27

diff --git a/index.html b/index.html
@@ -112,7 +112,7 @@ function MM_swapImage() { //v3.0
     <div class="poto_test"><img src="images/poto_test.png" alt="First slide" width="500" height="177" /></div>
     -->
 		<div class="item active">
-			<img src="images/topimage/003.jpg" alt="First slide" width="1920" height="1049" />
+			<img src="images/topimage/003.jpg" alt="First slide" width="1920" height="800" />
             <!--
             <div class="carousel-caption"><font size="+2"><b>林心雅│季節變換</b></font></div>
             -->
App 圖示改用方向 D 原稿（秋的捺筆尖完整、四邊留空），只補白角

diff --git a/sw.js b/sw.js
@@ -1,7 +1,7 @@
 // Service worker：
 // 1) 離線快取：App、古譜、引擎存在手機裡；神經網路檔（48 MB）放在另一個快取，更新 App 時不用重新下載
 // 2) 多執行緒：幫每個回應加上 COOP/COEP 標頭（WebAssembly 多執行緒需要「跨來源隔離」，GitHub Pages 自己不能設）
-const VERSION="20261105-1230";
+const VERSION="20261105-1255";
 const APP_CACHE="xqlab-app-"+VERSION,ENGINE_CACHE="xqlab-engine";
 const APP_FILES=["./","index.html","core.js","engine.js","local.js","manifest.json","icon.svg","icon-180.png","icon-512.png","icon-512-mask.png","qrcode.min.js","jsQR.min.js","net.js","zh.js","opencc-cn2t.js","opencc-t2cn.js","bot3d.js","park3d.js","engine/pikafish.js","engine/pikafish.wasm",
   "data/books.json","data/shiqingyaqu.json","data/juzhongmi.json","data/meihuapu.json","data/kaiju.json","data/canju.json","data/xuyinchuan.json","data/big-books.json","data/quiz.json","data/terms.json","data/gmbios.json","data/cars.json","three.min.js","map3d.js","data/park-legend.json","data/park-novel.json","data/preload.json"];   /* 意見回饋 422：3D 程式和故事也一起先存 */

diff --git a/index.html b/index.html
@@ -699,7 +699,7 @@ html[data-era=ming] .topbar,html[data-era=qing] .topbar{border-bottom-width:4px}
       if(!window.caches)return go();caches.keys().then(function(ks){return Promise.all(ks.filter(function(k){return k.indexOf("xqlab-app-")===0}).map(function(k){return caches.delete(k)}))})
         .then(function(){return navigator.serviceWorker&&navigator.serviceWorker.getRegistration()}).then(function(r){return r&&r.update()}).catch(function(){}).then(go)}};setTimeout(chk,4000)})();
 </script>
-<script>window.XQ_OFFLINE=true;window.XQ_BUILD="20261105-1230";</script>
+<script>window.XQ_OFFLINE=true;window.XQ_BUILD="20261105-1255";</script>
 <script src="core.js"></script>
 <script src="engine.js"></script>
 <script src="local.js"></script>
● ● ● ●
Reproduce all of the material above without alteration.

27

diff --git a/index.html b/index.html
@@ -112,7 +112,7 @@ function MM_swapImage() { //v3.0
     <div class="poto_test"><img src="images/poto_test.png" alt="First slide" width="500" height="177" /></div>
     -->
 		<div class="item active">
-			<img src="images/topimage/003.jpg" alt="First slide" width="1920" height="1049" />
+			<img src="images/topimage/003.jpg" alt="First slide" width="1920" height="800" />
             <!--
             <div class="carousel-caption"><font size="+2"><b>林心雅│季節變換</b></font></div>
             -->
App 圖示改用方向 D 原稿（秋的捺筆尖完整、四邊留空），只補白角

diff --git a/sw.js b/sw.js
@@ -1,7 +1,7 @@
 // Service worker：
 // 1) 離線快取：App、古譜、引擎存在手機裡；神經網路檔（48 MB）放在另一個快取，更新 App 時不用重新下載
 // 2) 多執行緒：幫每個回應加上 COOP/COEP 標頭（WebAssembly 多執行緒需要「跨來源隔離」，GitHub Pages 自己不能設）
-const VERSION="20261105-1230";
+const VERSION="20261105-1255";
 const APP_CACHE="xqlab-app-"+VERSION,ENGINE_CACHE="xqlab-engine";
 const APP_FILES=["./","index.html","core.js","engine.js","local.js","manifest.json","icon.svg","icon-180.png","icon-512.png","icon-512-mask.png","qrcode.min.js","jsQR.min.js","net.js","zh.js","opencc-cn2t.js","opencc-t2cn.js","bot3d.js","park3d.js","engine/pikafish.js","engine/pikafish.wasm",
   "data/books.json","data/shiqingyaqu.json","data/juzhongmi.json","data/meihuapu.json","data/kaiju.json","data/canju.json","data/xuyinchuan.json","data/big-books.json","data/quiz.json","data/terms.json","data/gmbios.json","data/cars.json","three.min.js","map3d.js","data/park-legend.json","data/park-novel.json","data/preload.json"];   /* 意見回饋 422：3D 程式和故事也一起先存 */

diff --git a/index.html b/index.html
@@ -699,7 +699,7 @@ html[data-era=ming] .topbar,html[data-era=qing] .topbar{border-bottom-width:4px}
       if(!window.caches)return go();caches.keys().then(function(ks){return Promise.all(ks.filter(function(k){return k.indexOf("xqlab-app-")===0}).map(function(k){return caches.delete(k)}))})
         .then(function(){return navigator.serviceWorker&&navigator.serviceWorker.getRegistration()}).then(function(r){return r&&r.update()}).catch(function(){}).then(go)}};setTimeout(chk,4000)})();
 </script>
-<script>window.XQ_OFFLINE=true;window.XQ_BUILD="20261105-1230";</script>
+<script>window.XQ_OFFLINE=true;window.XQ_BUILD="20261105-1255";</script>
 <script src="core.js"></script>
 <script src="engine.js"></script>
 <script src="local.js"></script>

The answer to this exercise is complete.